Descending into a mixture of aspens and firs, we are flanked by thick ribbons of bright golden pea flowers. At a fork in the trail a sign brings on the debate - left to Oowah Lake or right to Clark’s Lake? We decide to go the extra mile loop to Clark’s Lake, which includes a rocky scramble down and a stream crossing that is gnarly when high. There are two options – walk through the strong current or cross over a log. If you choose the log, whatever you do, don’t look down at the rushing, forbidding water!
After struggling to open-close a barbed wire gate, we swing right for a short distance to the small, stream-fed reservoir of Clark’s Lake, which is an appealing place for a break. But it’s a cattle hangout - so look before you sit!

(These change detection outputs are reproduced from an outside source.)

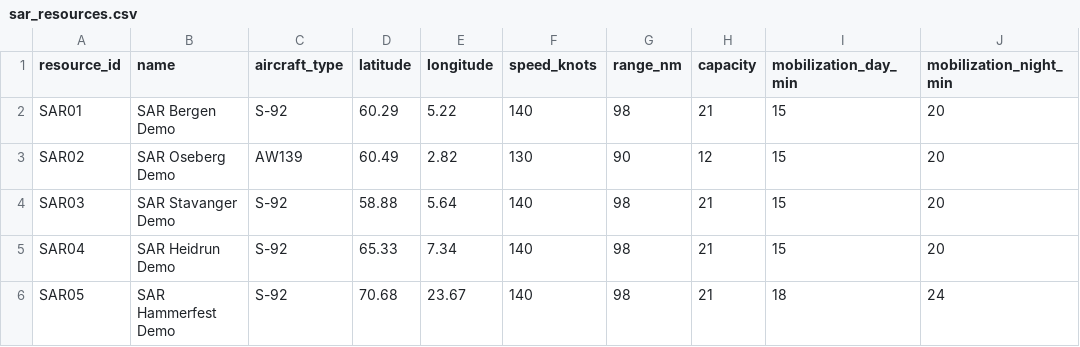
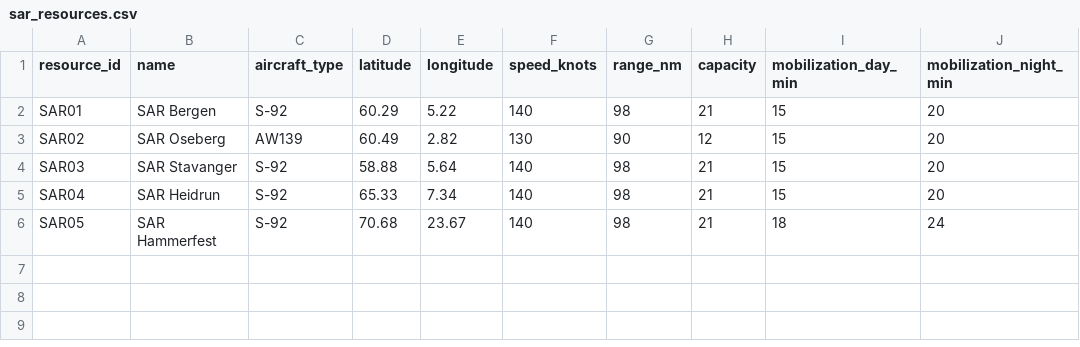
Before and after one commit to GouthamTP/EmergencyResponseCalculatorDummy, a CSV file: public/data/sar_resources.csv, drawn as a sheet; only a part is shown; the diff names each change by its address in the sheet, - before the commit and + after, or states it on an @@ line.

```diff
--- a/public/data/sar_resources.csv
+++ b/public/data/sar_resources.csv
-B2 (name): SAR Bergen Demo
+B2 (name): SAR Bergen
-B3 (name): SAR Oseberg Demo
+B3 (name): SAR Oseberg
-B4 (name): SAR Stavanger Demo
+B4 (name): SAR Stavanger
-B5 (name): SAR Heidrun Demo
+B5 (name): SAR Heidrun
-B6 (name): SAR Hammerfest Demo
+B6 (name): SAR Hammerfest
```
Also changed, not shown: public/data/activities.csv, public/data/errv_resources.csv, 4 other files.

Just after Clark’s Lake another battle is fought with a barbed wire gate. Then it’s smooth sailing - a big meadow, two easy stream crossings, a long descent, and some last minute switchbacks to Oowah Lake (elevation – 8,780 feet.) The Civilian Conservation Corps created all the lakes in the La Sals during the Great Depression for irrigation purposes. Old pipes and two cisterns above Oowah, one with a serious hemorrhage, give testimony to their past services. Now it is a popular spot for recreation and fishing.

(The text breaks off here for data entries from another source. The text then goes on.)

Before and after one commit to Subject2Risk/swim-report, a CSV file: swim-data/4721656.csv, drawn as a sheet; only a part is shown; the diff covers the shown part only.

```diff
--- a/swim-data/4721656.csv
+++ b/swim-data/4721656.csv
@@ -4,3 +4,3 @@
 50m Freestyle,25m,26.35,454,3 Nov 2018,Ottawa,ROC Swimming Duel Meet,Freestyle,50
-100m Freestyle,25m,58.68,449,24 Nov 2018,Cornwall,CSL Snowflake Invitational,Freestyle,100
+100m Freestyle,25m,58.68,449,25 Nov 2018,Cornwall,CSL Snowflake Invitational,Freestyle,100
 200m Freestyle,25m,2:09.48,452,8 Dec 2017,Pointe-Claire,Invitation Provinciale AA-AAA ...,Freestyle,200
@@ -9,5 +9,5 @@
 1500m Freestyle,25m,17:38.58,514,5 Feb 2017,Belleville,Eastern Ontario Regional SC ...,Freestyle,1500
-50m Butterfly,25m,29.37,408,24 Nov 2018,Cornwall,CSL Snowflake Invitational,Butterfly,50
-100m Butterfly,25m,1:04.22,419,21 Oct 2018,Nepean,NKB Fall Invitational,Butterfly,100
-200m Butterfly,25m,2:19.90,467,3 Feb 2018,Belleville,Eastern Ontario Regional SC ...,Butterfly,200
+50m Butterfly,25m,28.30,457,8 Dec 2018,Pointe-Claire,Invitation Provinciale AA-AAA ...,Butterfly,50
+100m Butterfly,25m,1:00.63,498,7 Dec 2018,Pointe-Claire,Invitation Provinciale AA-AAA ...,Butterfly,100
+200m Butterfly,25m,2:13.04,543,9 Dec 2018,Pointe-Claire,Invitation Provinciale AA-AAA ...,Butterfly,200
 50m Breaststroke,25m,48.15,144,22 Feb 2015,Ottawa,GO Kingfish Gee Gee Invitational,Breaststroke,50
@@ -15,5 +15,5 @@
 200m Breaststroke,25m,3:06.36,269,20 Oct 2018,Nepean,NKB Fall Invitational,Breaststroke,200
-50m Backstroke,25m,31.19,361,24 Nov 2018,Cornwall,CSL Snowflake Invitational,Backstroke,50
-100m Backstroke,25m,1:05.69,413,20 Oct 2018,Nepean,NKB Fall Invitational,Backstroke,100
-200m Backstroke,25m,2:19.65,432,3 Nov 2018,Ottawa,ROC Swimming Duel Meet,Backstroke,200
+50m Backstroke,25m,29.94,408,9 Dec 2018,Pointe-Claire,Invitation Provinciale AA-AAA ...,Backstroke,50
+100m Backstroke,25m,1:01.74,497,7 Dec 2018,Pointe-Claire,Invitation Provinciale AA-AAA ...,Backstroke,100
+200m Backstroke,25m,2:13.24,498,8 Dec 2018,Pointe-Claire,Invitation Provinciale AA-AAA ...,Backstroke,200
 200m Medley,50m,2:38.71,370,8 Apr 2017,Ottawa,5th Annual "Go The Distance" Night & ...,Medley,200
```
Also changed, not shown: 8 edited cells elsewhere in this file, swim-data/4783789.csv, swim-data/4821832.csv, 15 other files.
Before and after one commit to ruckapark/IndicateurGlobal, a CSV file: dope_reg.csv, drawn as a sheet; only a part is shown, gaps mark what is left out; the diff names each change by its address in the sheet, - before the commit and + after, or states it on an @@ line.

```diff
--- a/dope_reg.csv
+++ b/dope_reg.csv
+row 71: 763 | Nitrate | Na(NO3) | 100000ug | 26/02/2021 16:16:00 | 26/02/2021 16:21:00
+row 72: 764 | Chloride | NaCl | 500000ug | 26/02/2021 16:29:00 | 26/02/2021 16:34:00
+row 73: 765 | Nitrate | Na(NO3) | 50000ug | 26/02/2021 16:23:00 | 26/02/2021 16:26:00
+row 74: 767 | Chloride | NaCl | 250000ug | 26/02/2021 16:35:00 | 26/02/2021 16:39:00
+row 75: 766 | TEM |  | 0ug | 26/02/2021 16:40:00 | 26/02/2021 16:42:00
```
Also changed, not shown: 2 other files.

Crossing the earthen dam, we start a steep ascent out of the lake basin through a wooded growth of Douglas fir -a deceptive name because technically, it’s not a fir. Instead it has been classified as an evergreen conifer. Its coarsely fringed cones are entirely different from real fir cones. Also, Douglas fir cones hang down and fall off whole, unlike “true firs,” which project up and disintegrate on the tree.

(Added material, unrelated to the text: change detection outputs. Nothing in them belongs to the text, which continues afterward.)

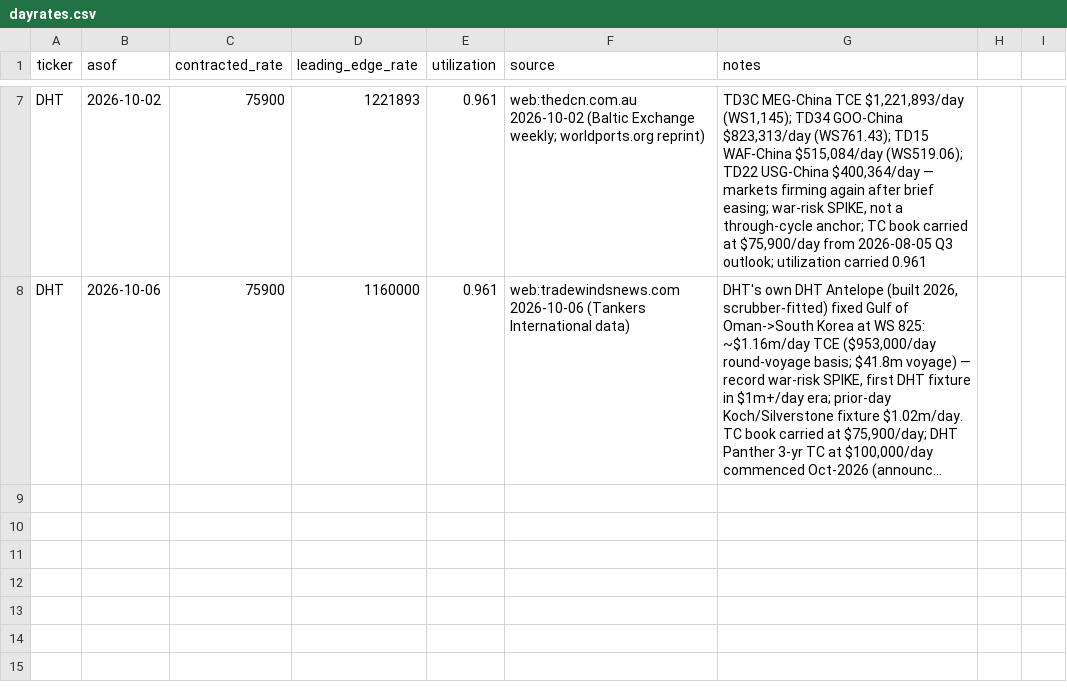
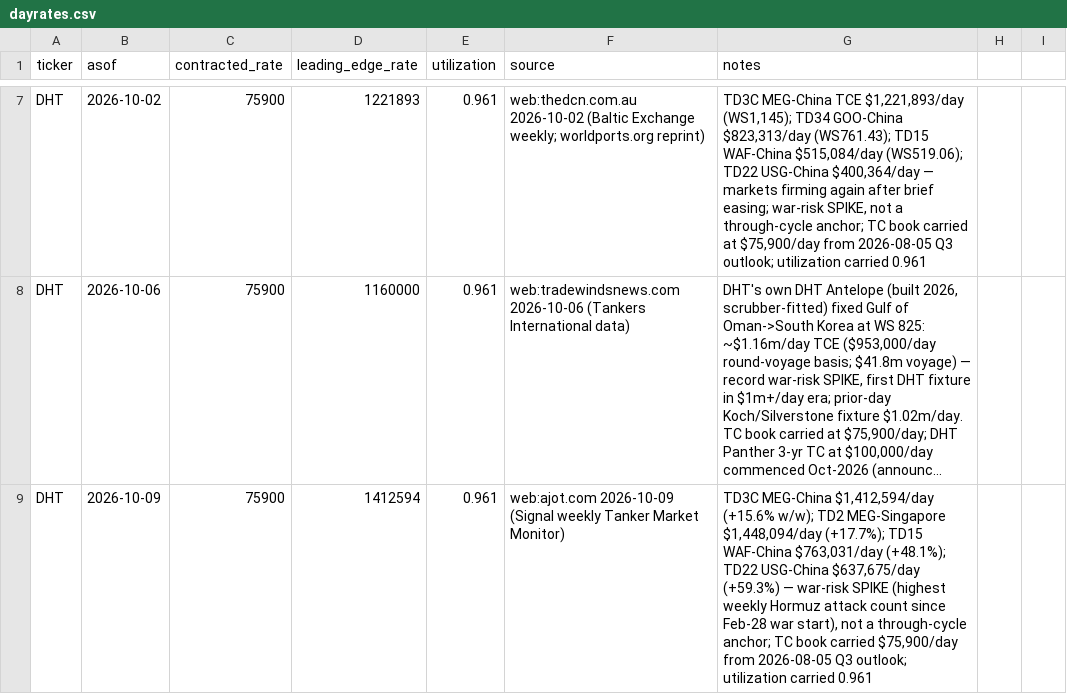
Before and after one commit to jm2185/Resource-Portfolio-Terminal, a CSV file: data/dayrates.csv, drawn as a sheet; only a part is shown, gaps mark what is left out; long unchanged cells end in …; the diff names each change by its address in the sheet, - before the commit and + after, or states it on an @@ line.

Commit message:
dayrates: DHT 2026-10-09 TD3C $1.41m/day spike (AJOT Signal weekly)

```diff
--- a/data/dayrates.csv
+++ b/data/dayrates.csv
+row 9: DHT | 2026-10-09 | 75900 | 1412594 | 0.961 | web:ajot.com 2026-10-09 (Signal weekly Tanker Market Monitor) | TD3C MEG-China $1,412,594/day (+15.6% w/w); TD2 MEG-Singapore $1,448,094/day (+17.7%); TD15 WAF-China $763,031/day (+48.1%); TD22 USG-China $637,675/day (+59.3%) — war-risk SPIKE (highest weekly Hormuz attack count since Feb-28 war start), not a through-cycle anchor; TC book carried $75,900/day from 2026-08-05 Q3 outlook; utilization carried 0.961
```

At the Clark’s Lake turn off, we retrace our steps back to the trailhead feeling grateful and relaxed with our wonderful escape from the unrelenting desert heat. So if you are feeling like an over-baked cookie – get out of town and head for the fresh crispness of the higher elevations. I can’t think of a better prescription for the summertime doldrums, than going up to where it is so cool.
Special note: A shuttle can be arranged for a one-way hike: Park one vehicle at the Geyser Pass Trailhead and another at Oowah Lake. Less exertion is required if you start at Oowah, because there is less uphill going that direction. This 2.5-mile easy-to-follow trail is well marked with tree blazes and signs. It’s rated moderate to difficult; you’ll have to shimmy over or detour around trees that have fallen across the trail, and also be careful of loose gravel and dirt on the steeper downhill.
Biological Soil Crust (aka)
Cryptos (krip’ tose):
The surface of
Moab’s desert is held
together by a thin skin of living organisms known as cryptobiotic
soil or cryptos. It has a lumpy black appearance, is very
fragile, and takes decades to heal when it has been damaged.
This soil is a critical part of the survival of the desert.
The cryptobiotic organisms help to stabilize the soil, hold
moisture, and provide protection for germination of the seeds
of other plants. Without it the dry areas of the west would
be much different. Although some disturbance is normal and
helps the soil to capture moisture, excessive disturbance
by hooves, bicycle tires and hiking boots has been shown
to destroy the cryptobiotic organisms and their contribution
to the soil. When you walk around Moab avoid crushing the
cryptos. Stay on trails, walk in washes, hop from stone to
stone. Whatever it takes, don’t crunch the cryptos
unless you absolutely have to!
Cryptobiotic soil garden